Trend: Daily Fling
Talking, designed by Nendo located at booth C49, makes your dining experience a little more extraordinary and fun. The mouths on the products are inspired by the facial expressions while pronouncing the content of the containers; Sho-yu (soyasauce),shi-o (salt), ko-sho (pepper).This little detail brings a subtle smile on your face while giving your food some extra flavour. It is also trying` to inspire and encourage the user to talk more during diner and get people off their phones, double the joy! That is why it fits the trend Daily Fling.
Trend: Tangible Tech
Pooh designed by PegaD&E, located at booth B40, is an interactive lamp. There is an action needed to pump up the balloon, make it expand and turn on the light. With every pump the lamp will brighten up. Due to the physical interaction and ‘effort’, the lamp makes us aware of our use of technology and the power it consumes. This consciousness is thus good for environment too! Therefore it is a good example of the trend tangible tech.
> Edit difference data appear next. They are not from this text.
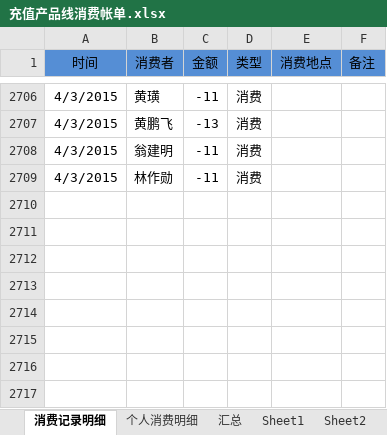
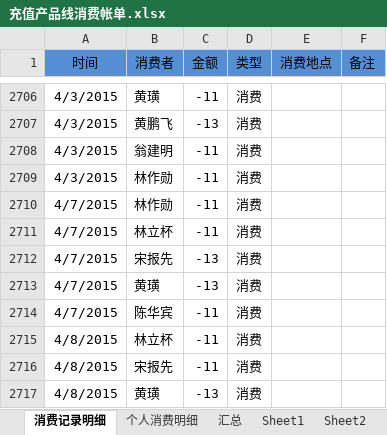
Before and after one commit to junyangren/BillingInfo, an Excel workbook: 充值产品线消费帐单.xlsx, sheet 消费记录明细, drawn as a sheet; only a part is shown, gaps mark what is left out; values as stored, in another font and other column widths than the file's, no borders; conditional formats not drawn; the diff names each change by its address in the sheet, - before the commit and + after, or states it on an @@ line.

```diff
--- a/充值产品线消费帐单.xlsx (sheet 消费记录明细)
+++ b/充值产品线消费帐单.xlsx (sheet 消费记录明细)
+row 2710: 4/7/2015 | 林作勋 | -11 | 消费
+row 2711: 4/7/2015 | 林立杯 | -11 | 消费
+row 2712: 4/7/2015 | 宋报先 | -13 | 消费
+row 2713: 4/7/2015 | 黄璜 | -13 | 消费
+row 2714: 4/7/2015 | 陈华宾 | -11 | 消费
+row 2715: 4/8/2015 | 林立杯 | -11 | 消费
+row 2716: 4/8/2015 | 宋报先 | -11 | 消费
+row 2717: 4/8/2015 | 黄璜 | -13 | 消费
```
Also changed, not shown: sheet 个人消费明细, sheet 汇总.
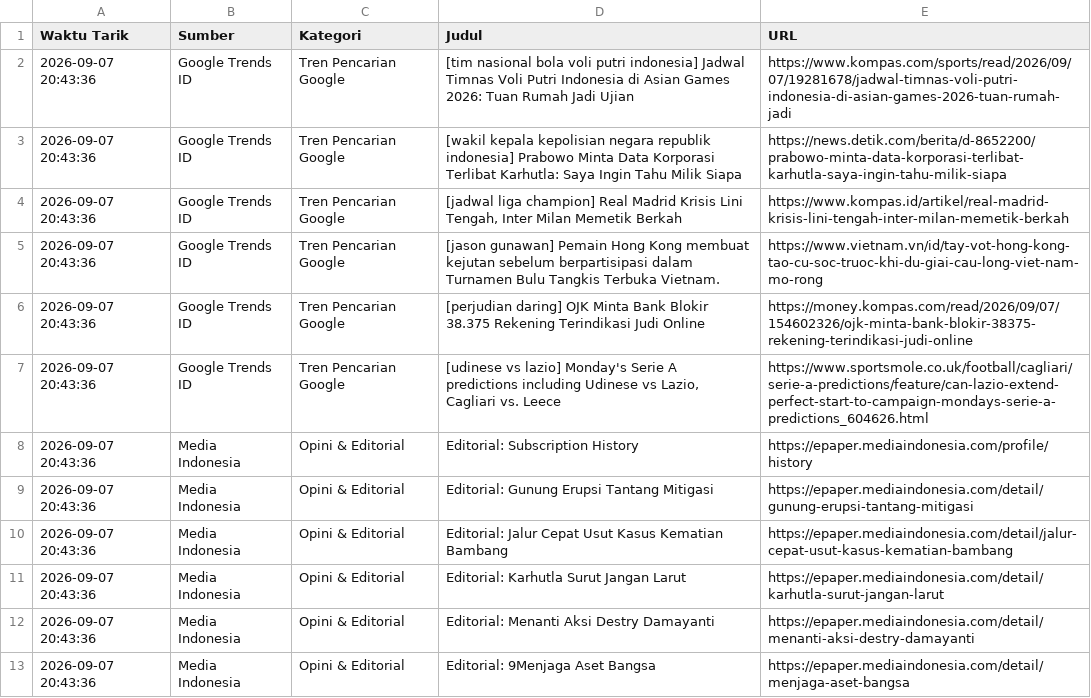
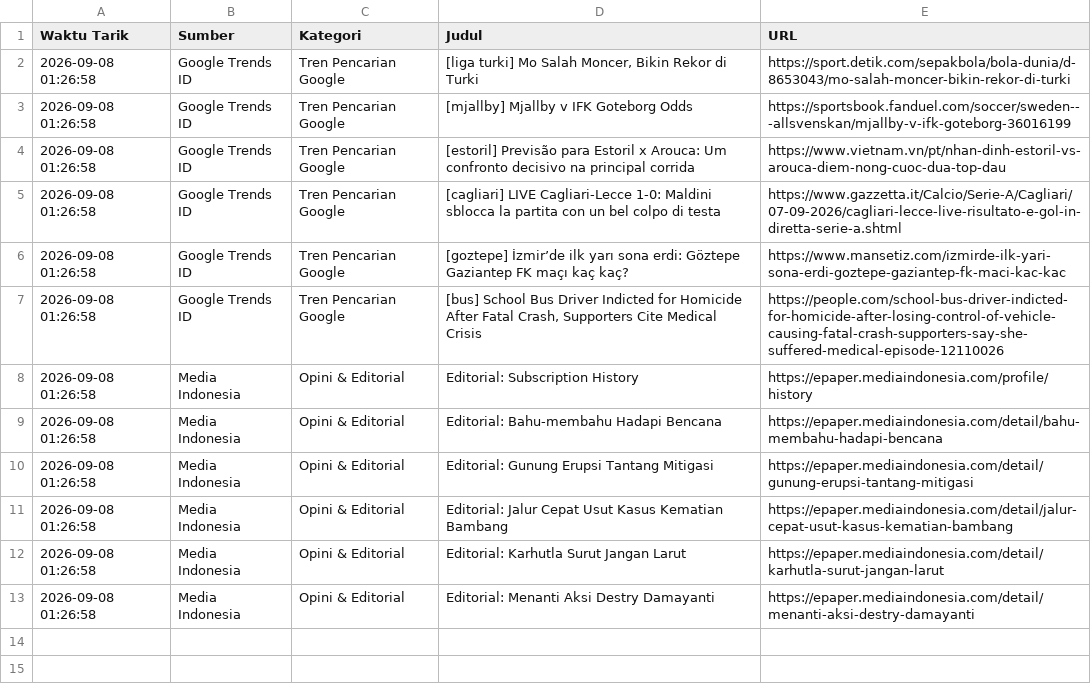
Before and after one commit to adammadden13-oss/indonesian-media-pulse, a CSV file: hiburan_dan_opini.csv, drawn as a sheet.

```diff
--- a/hiburan_dan_opini.csv
+++ b/hiburan_dan_opini.csv
@@ -1,13 +1,13 @@
 Waktu Tarik,Sumber,Kategori,Judul,URL
-2026-09-07 20:43:36,Google Trends ID,Tren Pencarian Google,[tim nasional bola voli putri indonesia] Jadwal Timnas Voli Putri Indonesia di Asian Games 2026: Tuan Rumah Jadi Ujian,https://www.kompas.com/sports/read/2026/09/07/19281678/jadwal-timnas-voli-putri-indonesia-di-asian-games-2026-tuan-rumah-jadi
-2026-09-07 20:43:36,Google Trends ID,Tren Pencarian Google,[wakil kepala kepolisian negara republik indonesia] Prabowo Minta Data Korporasi Terlibat Karhutla: Saya Ingin Tahu Milik Siapa,https://news.detik.com/berita/d-8652200/prabowo-minta-data-korporasi-terlibat-karhutla-saya-ingin-tahu-milik-siapa
-2026-09-07 20:43:36,Google Trends ID,Tren Pencarian Google,"[jadwal liga champion] Real Madrid Krisis Lini Tengah, Inter Milan Memetik Berkah",https://www.kompas.id/artikel/real-madrid-krisis-lini-tengah-inter-milan-memetik-berkah
-2026-09-07 20:43:36,Google Trends ID,Tren Pencarian Google,[jason gunawan] Pemain Hong Kong membuat kejutan sebelum berpartisipasi dalam Turnamen Bulu Tangkis Terbuka Vietnam.,https://www.vietnam.vn/id/tay-vot-hong-kong-tao-cu-soc-truoc-khi-du-giai-cau-long-viet-nam-mo-rong
-2026-09-07 20:43:36,Google Trends ID,Tren Pencarian Google,[perjudian daring] OJK Minta Bank Blokir 38.375 Rekening Terindikasi Judi Online,https://money.kompas.com/read/2026/09/07/154602326/ojk-minta-bank-blokir-38375-rekening-terindikasi-judi-online
-2026-09-07 20:43:36,Google Trends ID,Tren Pencarian Google,"[udinese vs lazio] Monday's Serie A predictions including Udinese vs Lazio, Cagliari vs. Leece",https://www.sportsmole.co.uk/football/cagliari/serie-a-predictions/feature/can-lazio-extend-perfect-start-to-campaign-mondays-serie-a-predictions_604626.html
-2026-09-07 20:43:36,Media Indonesia,Opini & Editorial,Editorial: Subscription History,https://epaper.mediaindonesia.com/profile/history
-2026-09-07 20:43:36,Media Indonesia,Opini & Editorial,Editorial: Gunung Erupsi Tantang Mitigasi,https://epaper.mediaindonesia.com/detail/gunung-erupsi-tantang-mitigasi
-2026-09-07 20:43:36,Media Indonesia,Opini & Editorial,Editorial: Jalur Cepat Usut Kasus Kematian Bambang,https://epaper.mediaindonesia.com/detail/jalur-cepat-usut-kasus-kematian-bambang
-2026-09-07 20:43:36,Media Indonesia,Opini & Editorial,Editorial: Karhutla Surut Jangan Larut,https://epaper.mediaindonesia.com/detail/karhutla-surut-jangan-larut
-2026-09-07 20:43:36,Media Indonesia,Opini & Editorial,Editorial: Menanti Aksi Destry Damayanti,https://epaper.mediaindonesia.com/detail/menanti-aksi-destry-damayanti
-2026-09-07 20:43:36,Media Indonesia,Opini & Editorial,Editorial: 9Menjaga Aset Bangsa,https://epaper.mediaindonesia.com/detail/menjaga-aset-bangsa
+2026-09-08 01:26:58,Google Trends ID,Tren Pencarian Google,"[liga turki] Mo Salah Moncer, Bikin Rekor di Turki",https://sport.detik.com/sepakbola/bola-dunia/d-8653043/mo-salah-moncer-bikin-rekor-di-turki
+2026-09-08 01:26:58,Google Trends ID,Tren Pencarian Google,[mjallby] Mjallby v IFK Goteborg Odds,https://sportsbook.fanduel.com/soccer/sweden---allsvenskan/mjallby-v-ifk-goteborg-36016199
+2026-09-08 01:26:58,Google Trends ID,Tren Pencarian Google,[estoril] Previsão para Estoril x Arouca: Um confronto decisivo na principal corrida,https://www.vietnam.vn/pt/nhan-dinh-estoril-vs-arouca-diem-nong-cuoc-dua-top-dau
+2026-09-08 01:26:58,Google Trends ID,Tren Pencarian Google,[cagliari] LIVE Cagliari-Lecce 1-0: Maldini sblocca la partita con un bel colpo di testa,https://www.gazzetta.it/Calcio/Serie-A/Cagliari/07-09-2026/cagliari-lecce-live-risultato-e-gol-in-diretta-serie-a.shtml
+2026-09-08 01:26:58,Google Trends ID,Tren Pencarian Google,[goztepe] İzmir’de ilk yarı sona erdi: Göztepe Gaziantep FK maçı kaç kaç?,https://www.mansetiz.com/izmirde-ilk-yari-sona-erdi-goztepe-gaziantep-fk-maci-kac-kac
+2026-09-08 01:26:58,Google Trends ID,Tren Pencarian Google,"[bus] School Bus Driver Indicted for Homicide After Fatal Crash, Supporters Cite Medical Crisis",https://people.com/school-bus-driver-indicted-for-homicide-after-losing-control-of-vehicle-causing-fatal-crash-supporters-say-she-suffered-medical-episode-12110026
+2026-09-08 01:26:58,Media Indonesia,Opini & Editorial,Editorial: Subscription History,https://epaper.mediaindonesia.com/profile/history
+2026-09-08 01:26:58,Media Indonesia,Opini & Editorial,Editorial: Bahu-membahu Hadapi Bencana,https://epaper.mediaindonesia.com/detail/bahu-membahu-hadapi-bencana
+2026-09-08 01:26:58,Media Indonesia,Opini & Editorial,Editorial: Gunung Erupsi Tantang Mitigasi,https://epaper.mediaindonesia.com/detail/gunung-erupsi-tantang-mitigasi
+2026-09-08 01:26:58,Media Indonesia,Opini & Editorial,Editorial: Jalur Cepat Usut Kasus Kematian Bambang,https://epaper.mediaindonesia.com/detail/jalur-cepat-usut-kasus-kematian-bambang
+2026-09-08 01:26:58,Media Indonesia,Opini & Editorial,Editorial: Karhutla Surut Jangan Larut,https://epaper.mediaindonesia.com/detail/karhutla-surut-jangan-larut
+2026-09-08 01:26:58,Media Indonesia,Opini & Editorial,Editorial: Menanti Aksi Destry Damayanti,https://epaper.mediaindonesia.com/detail/menanti-aksi-destry-damayanti
```
Also changed, not shown: berita_terkini.csv, berita_trending.csv, 2 other files.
Trend: Tangible Tech
ColorPonPon, also designed by PegaD&E, located at booth B40, is a lamp that can absorb any colour from its surroundings. The ability to change the colour of the light to the surroundings is quite new. While the consumer is playing with the object, he or she becomes aware of the interaction between technology and its physical surroundings. Therefore it is a good example of the trend Tangible Tech.
Trend: Daily Fling
Camo is a wall decoration by PegaD&E, at booth B40, that no one would expect to be a light source. It looks like a cold marble object, but when you pull the switch it transforms into a lampshade, creating a joyful and light hearted moment during your day. The fabric can be replaced and adjusted to your personal wishes. Because the design unexpectedly changes from a cold marble object to a warm and engaging lamp, it fits the trend Daily Fling.
Trend: Tangible Tech
Matrix designed by Wolf Udo Wagner and Rayson Kuroi at booth B51, looks like a tv. The led screen is inspired by traditional Japanese craftsmanship and is made out of traditional woodwork and paper. As you might know; when your television is on it consumes all attention. This design can still play your favourite movies, but is shown in a more abstract way. The result is a mood setting decoration piece. Because of the materials, the abstract visuals and ‘pixels’ it creates more consciousness about the impact of technology iour lives. Therefore it is a good example of the trend Tangible tech.
Glow Together by LINDDNA and Terre des Hommes is an example of the trend Synergetic. The candleholders can be used separately or can ‘lean’ on each other with an integrated magnet to ‘glow together’ symbolizing siblings who need help to grow up together. When you purchase this product, an amount of the profit goes to Terre Des Hommes to keep siblings in Tanzania together. So it is not only “glow together”, but also grow together. That is why it is a perfect example of the trend Synergetic; two components together are stronger than one.